Due to internal wrangling at Warner Brothers, the decision was made to vastly cut down the running time after test screenings, reducing the 115-minute film to 87 minutes, sacrificing much coherence and continuity in the process. Key scenes removed included the opening sequence in which "Mrs. Peel" infiltrates and destroys the Prospero science installation; early trailers included the scene where she says the words "How now brown cow" in a false telephone box to gain admittance. The movie was originally scored by composer Michael Kamen, who included the original Avengers theme; however he was unable to re-score the film after the radical editing, so was forced to drop out. The recut version of the film was scored by Joel McNeely. The original shooting script was used for the film's novelisation and includes all the material shot and then removed from the film. The original cut has yet to surface; Warners are apparently not interested in releasing a director's cut or special edition in any form, even though director Jeremiah Chechik has offered to recut the film for nothing.
The "Training village" scene with Steed works much better as an opening (and probably comes closest to capturing the tone of the series), but that missing Evil Peel Twin opening clears up a LOT of confusion at the beginning of the theatrical cut--
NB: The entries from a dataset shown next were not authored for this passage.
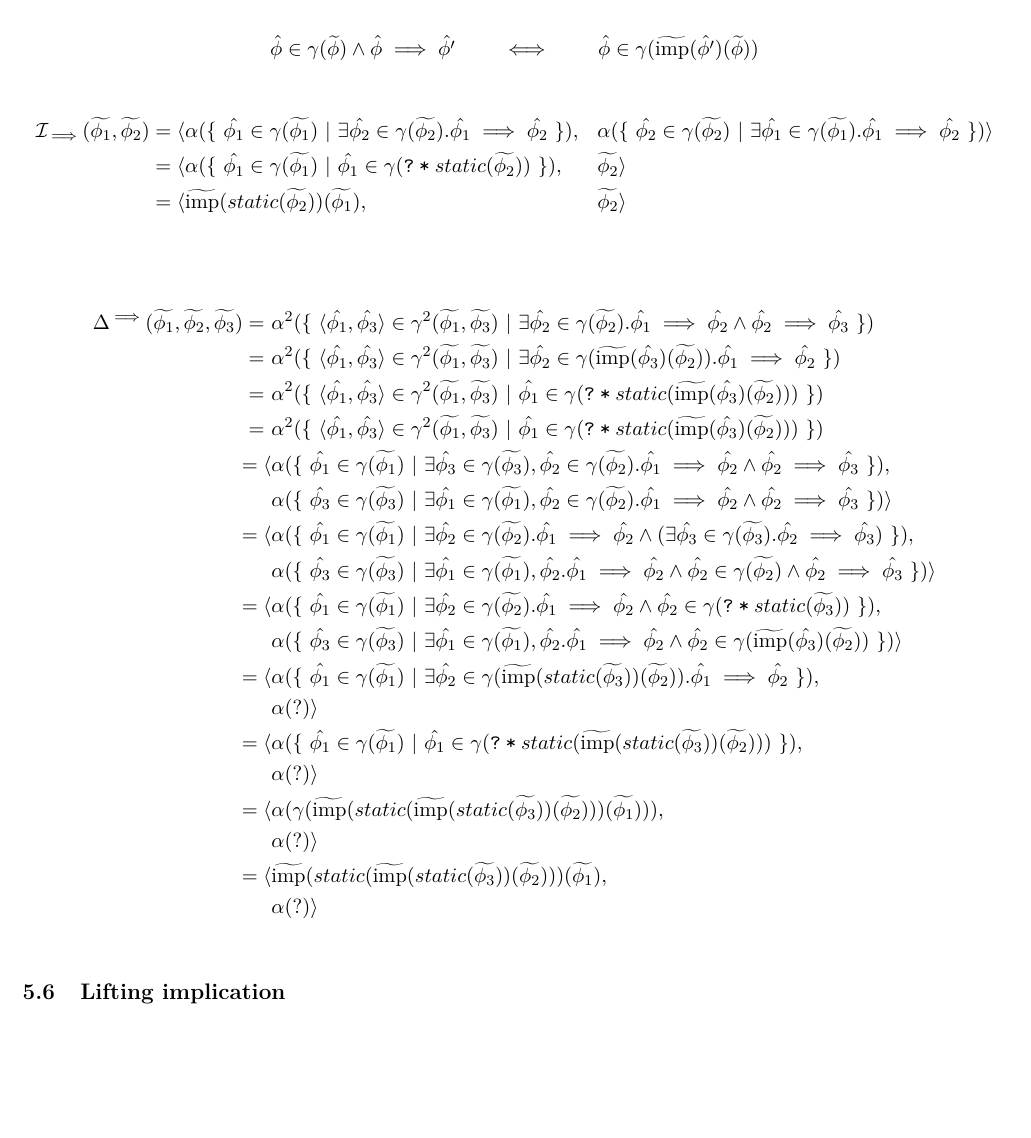
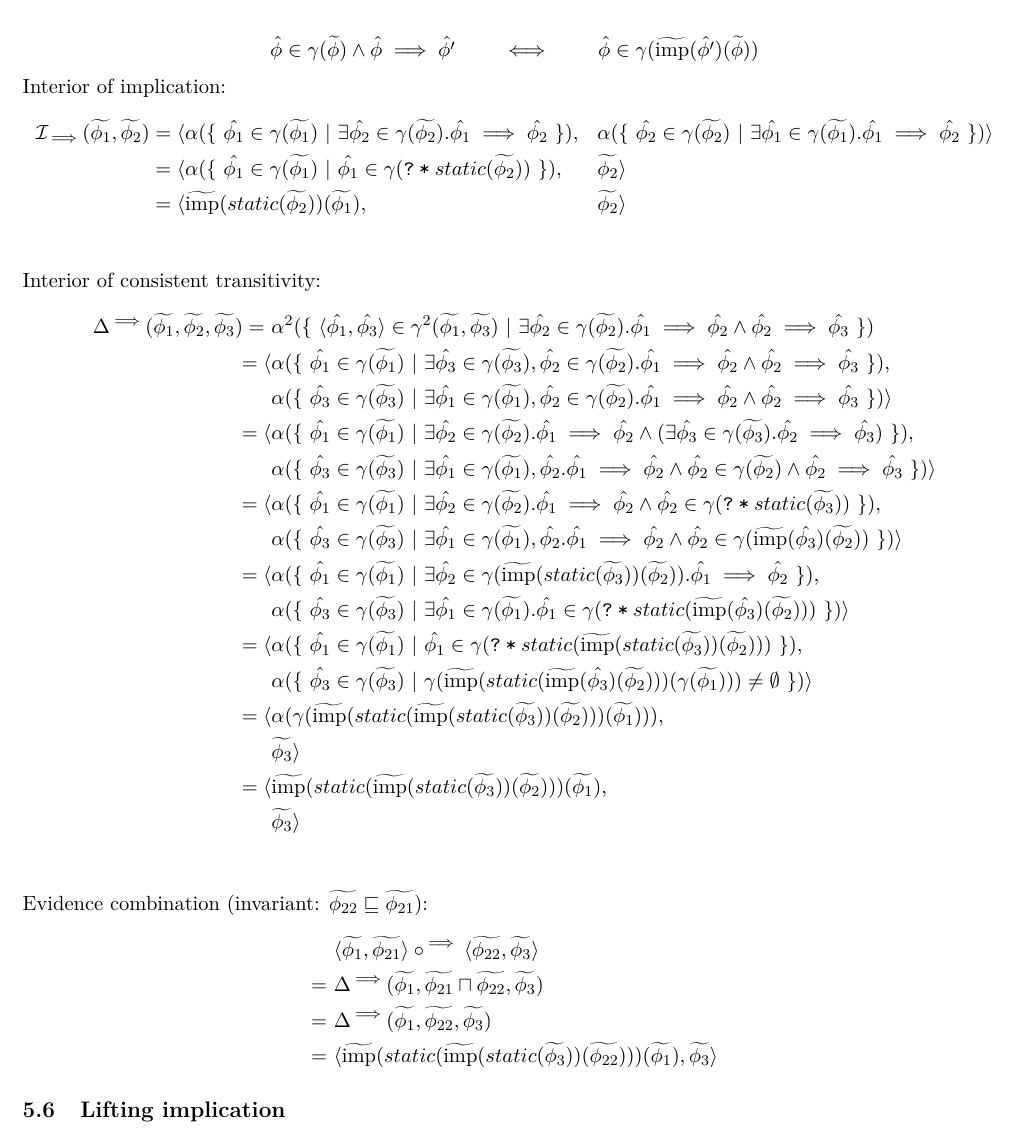
Before and after one commit to olydis/GradVer, a LaTeX document (latex/rules.tex): part of page 15 of 20, cut so that both start at the same text, the shorter picture padded with empty space. Compiled offline with pdfLaTeX.

Commit message:
PDF interior stuff

```diff
--- a/latex/rules.tex
+++ b/latex/rules.tex
@@ -896,6 +896,7 @@ Lemmas $\forall \grad{\phi}, \hat{\phi'}$:
 \end{displaymath}
 
 
+Interior of implication:
 \begin{align*}
 \mathcal{I}_{\implies}(\grad{\phi_1}, \grad{\phi_2})
 = \langle
@@ -912,13 +913,10 @@ Lemmas $\forall \grad{\phi}, \hat{\phi'}$:
 \rangle\\
 \end{align*}
 
-
+Interior of consistent transitivity:
 \begin{align*}
 \Delta^{\implies}(\grad{\phi_1}, \grad{\phi_2}, \grad{\phi_3})
 =~&\alpha^2(\{~ \langle \hat{\phi_1}, \hat{\phi_3} \rangle \in \gamma^2(\grad{\phi_1}, \grad{\phi_3}) ~|~ \exists \hat{\phi_2} \in \gamma(\grad{\phi_2}). \hat{\phi_1} \implies \hat{\phi_2} \wedge \hat{\phi_2} \implies \hat{\phi_3} ~\}) \\
-=~&\alpha^2(\{~ \langle \hat{\phi_1}, \hat{\phi_3} \rangle \in \gamma^2(\grad{\phi_1}, \grad{\phi_3}) ~|~ \exists \hat{\phi_2} \in \gamma(\grad{\imp}(\hat{\phi_3})(\grad{\phi_2})). \hat{\phi_1} \implies \hat{\phi_2} ~\}) \\
-=~&\alpha^2(\{~ \langle \hat{\phi_1}, \hat{\phi_3} \rangle \in \gamma^2(\grad{\phi_1}, \grad{\phi_3}) ~|~ \hat{\phi_1} \in \gamma(\withqm{static(\grad{\imp}(\hat{\phi_3})(\grad{\phi_2}))}) ~\}) \\
-=~&\alpha^2(\{~ \langle \hat{\phi_1}, \hat{\phi_3} \rangle \in \gamma^2(\grad{\phi_1}, \grad{\phi_3}) ~|~ \hat{\phi_1} \in \gamma(\withqm{static(\grad{\imp}(\hat{\phi_3})(\grad{\phi_2}))}) ~\}) \\
 = \langle
 &\alpha(\{~ \hat{\phi_1} \in \gamma(\grad{\phi_1}) ~|~ \exists \hat{\phi_3} \in \gamma(\grad{\phi_3}), \hat{\phi_2} \in \gamma(\grad{\phi_2}). \hat{\phi_1} \implies \hat{\phi_2} \wedge \hat{\phi_2} \implies \hat{\phi_3} ~\}),\\
 &\alpha(\{~ \hat{\phi_3} \in \gamma(\grad{\phi_3}) ~|~ \exists \hat{\phi_1} \in \gamma(\grad{\phi_1}), \hat{\phi_2} \in \gamma(\grad{\phi_2}). \hat{\phi_1} \implies \hat{\phi_2} \wedge \hat{\phi_2} \implies \hat{\phi_3} ~\})
@@ -933,20 +931,32 @@ Lemmas $\forall \grad{\phi}, \hat{\phi'}$:
 \rangle\\
 = \langle
 &\alpha(\{~ \hat{\phi_1} \in \gamma(\grad{\phi_1}) ~|~ \exists \hat{\phi_2} \in \gamma(\grad{\imp}(static(\grad{\phi_3}))(\grad{\phi_2})). \hat{\phi_1} \implies \hat{\phi_2} ~\}),\\
-&\alpha(?)
+&\alpha(\{~ \hat{\phi_3} \in \gamma(\grad{\phi_3}) ~|~ \exists \hat{\phi_1} \in \gamma(\grad{\phi_1}). \hat{\phi_1} \in \gamma(\withqm{static(\grad{\imp}(\hat{\phi_3})(\grad{\phi_2}))}) ~\})
 \rangle\\
 = \langle
 &\alpha(\{~ \hat{\phi_1} \in \gamma(\grad{\phi_1}) ~|~ \hat{\phi_1} \in \gamma(\withqm{static(\grad{\imp}(static(\grad{\phi_3}))(\grad{\phi_2}))}) ~\}),\\
-&\alpha(?)
+&\alpha(\{~ \hat{\phi_3} \in \gamma(\grad{\phi_3}) ~|~ \gamma(\grad{\imp}(static(\grad{\imp}(\hat{\phi_3})(\grad{\phi_2})))(\gamma(\grad{\phi_1}))) \neq \emptyset  ~\})
 \rangle\\
 = \langle
 &\alpha(\gamma(\grad{\imp}(static(\grad{\imp}(static(\grad{\phi_3}))(\grad{\phi_2})))(\grad{\phi_1}))), \\
-&\alpha(?)
+&\grad{\phi_3}
 \rangle\\
 = \langle
 &\grad{\imp}(static(\grad{\imp}(static(\grad{\phi_3}))(\grad{\phi_2})))(\grad{\phi_1}), \\
-&\alpha(?)
+&\grad{\phi_3}
 \rangle\\
+\end{align*}
+
+Evidence combination (invariant: $\grad{\phi_{22}} \sqsubseteq \grad{\phi_{21}}$):
+\begin{align*}
+   &\langle \grad{\phi_1}, \grad{\phi_{21}} \rangle \circ^{\implies} \langle \grad{\phi_{22}}, \grad{\phi_3} \rangle \\
+=~ &\Delta^{\implies}(\grad{\phi_1}, \grad{\phi_{21}} \sqcap \grad{\phi_{22}}, \grad{\phi_3}) \\
+=~ &\Delta^{\implies}(\grad{\phi_1}, \grad{\phi_{22}}, \grad{\phi_3}) \\
+=~ &
+\langle
+\grad{\imp}(static(\grad{\imp}(static(\grad{\phi_3}))(\grad{\phi_{22}})))(\grad{\phi_1}),
+\grad{\phi_3}
+\rangle
 \end{align*}
 
 \subsection{Lifting implication}
```
Also changed, not shown: latex/rules.pdf.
Like, why is the Ministry treating talented-amateur Emma like a criminal from the start of the movie, why Steed automatically suspects her without evidence, how Real-Peel could know the secret phone password, etc., and just where the heck the robot/clone does show up from out of nowhere in the second half of the film.
Having watched The Avengers in the 60s, and then for decades in reruns, the movie was a huge disappointment. It was made by people who apparently had never seen the show.
The writers had seen the show, and did a thankless job of trying to capture the tone (although Patrick Macnee, in his "offscreen" cameo, still shows us how it was done). Even to the point of putting in that weird tribute to the three "Emma in the Maze" episodes.
Problem is, you had entire audiences who had never grown up on the series, thinking it was "some cool 60's spy series" like Man From UNCLE, and registered....nonplussment somewhat at a scene of villains dressed in teddy-bear suits, or grannies pulling machine guns out of their strollers. Kids, that was MILD compared to the series.
Biggest problem was the actors--I'm sure Ralph Fiennes has a sense of humor somewhere, but he remembered Steed as "mannered", and sleepwalked through the role, while Uma Thurman remembered Peel as "sexy", and snarled her way through. The writers capture a little bit of the Banter (and even a friendly swordfight straight out of their first episode), but the tone seemed to be lost on the actors and director somewhat.